Several years ago one of us (A. V. S.) observed the advantageous effect of the ingestion of large amounts of dextrose in children with bronchial asthma.1 About the same time McQuarrie, Thompson and Anderson2 called attention to the favorable influence of diets high in salt on the carbohydrate metabolism of diabetic children. The question then arose as to whether the ingestion of large amounts of sodium chloride would affect the benefits derived from the high carbohydrate diet in asthmatic children. The first few trials with a diet high in salt produced in each instance a definite increase in the asthmatic symptoms.
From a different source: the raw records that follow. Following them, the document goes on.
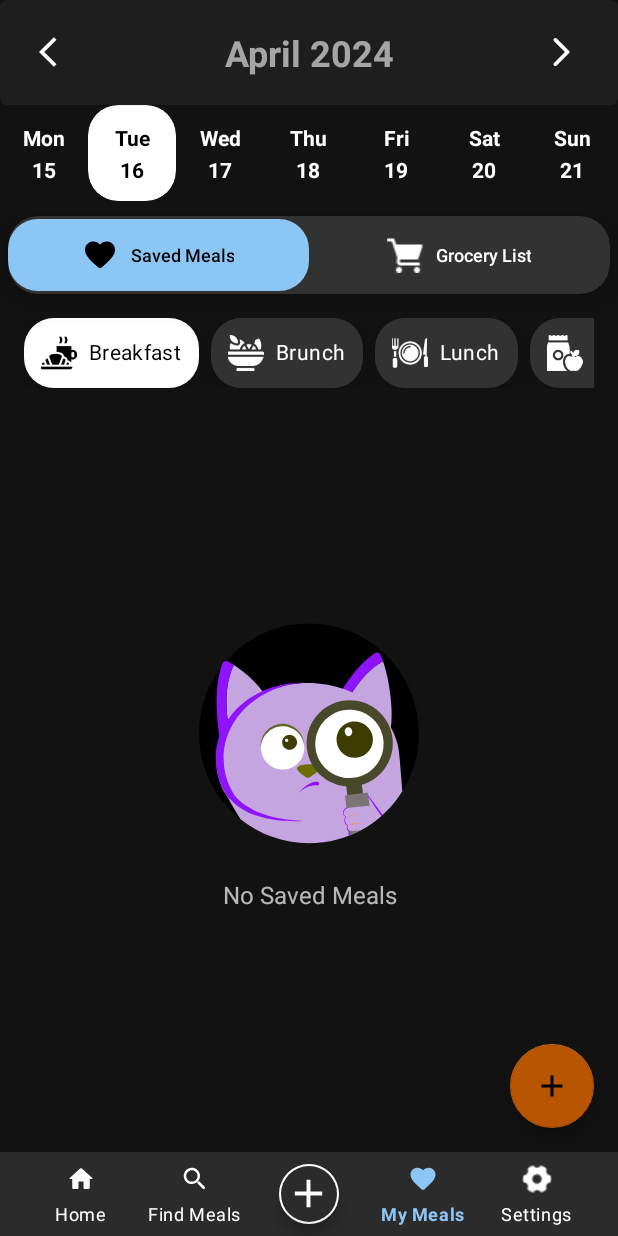
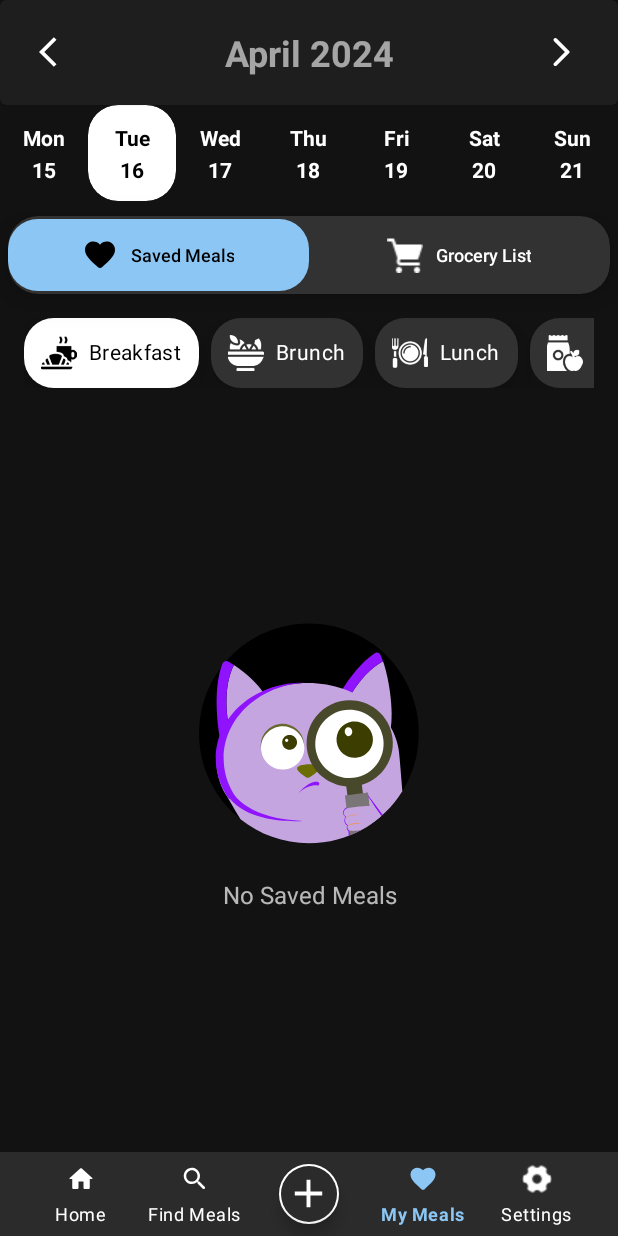
Before and after one commit to jas-singhh/CS3IP-Plannify, an Android app: the MyMealsFragment screen opened through its navigation route, on a phone screen of 412 x 824 dp. Run offline under Robolectric (Android 15) with nearby library versions, the phone set to English and light mode, and no system bars; our stand-ins replace Picasso, Room's generated code, RxJava, navigation-ui; libraries missing offline, so code that uses them is left out: com.getkeepsafe.taptargetview, it.xabaras.android; pictures from the network do not load; Roboto replaces fonts that are not available here.

Commit message:
Refactor Code

```diff
--- a/app/src/main/res/layout/fragment_my_meals.xml
+++ b/app/src/main/res/layout/fragment_my_meals.xml
@@ -146,17 +146,4 @@
         android:layout_width="match_parent"
         android:layout_height="match_parent" />
 
-
-    <!--    GENERATE MEAL PLAN FAB -->
-    <com.google.android.material.floatingactionbutton.FloatingActionButton
-        android:id="@+id/fab_generate_meal_plan"
-        android:layout_width="wrap_content"
-        android:layout_height="wrap_content"
-        android:layout_margin="@dimen/margin"
-        android:contentDescription="Generate a meal plan"
-        android:src="@drawable/ic_add"
-        app:backgroundTint="@color/_complementary"
-        app:layout_constraintBottom_toBottomOf="parent"
-        app:layout_constraintEnd_toEndOf="parent" />
-
 </androidx.constraintlayout.widget.ConstraintLayout>
```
Lowering the salt decreased the asthmatic symptoms, and this effect was enhanced by either short periods of artificial fever or the ingestion of potassium chloride.3 These observations led to an investigation of the electrolyte metabolism in children with bronchial asthma.
MATERIALS AND METHODS
Twelve children and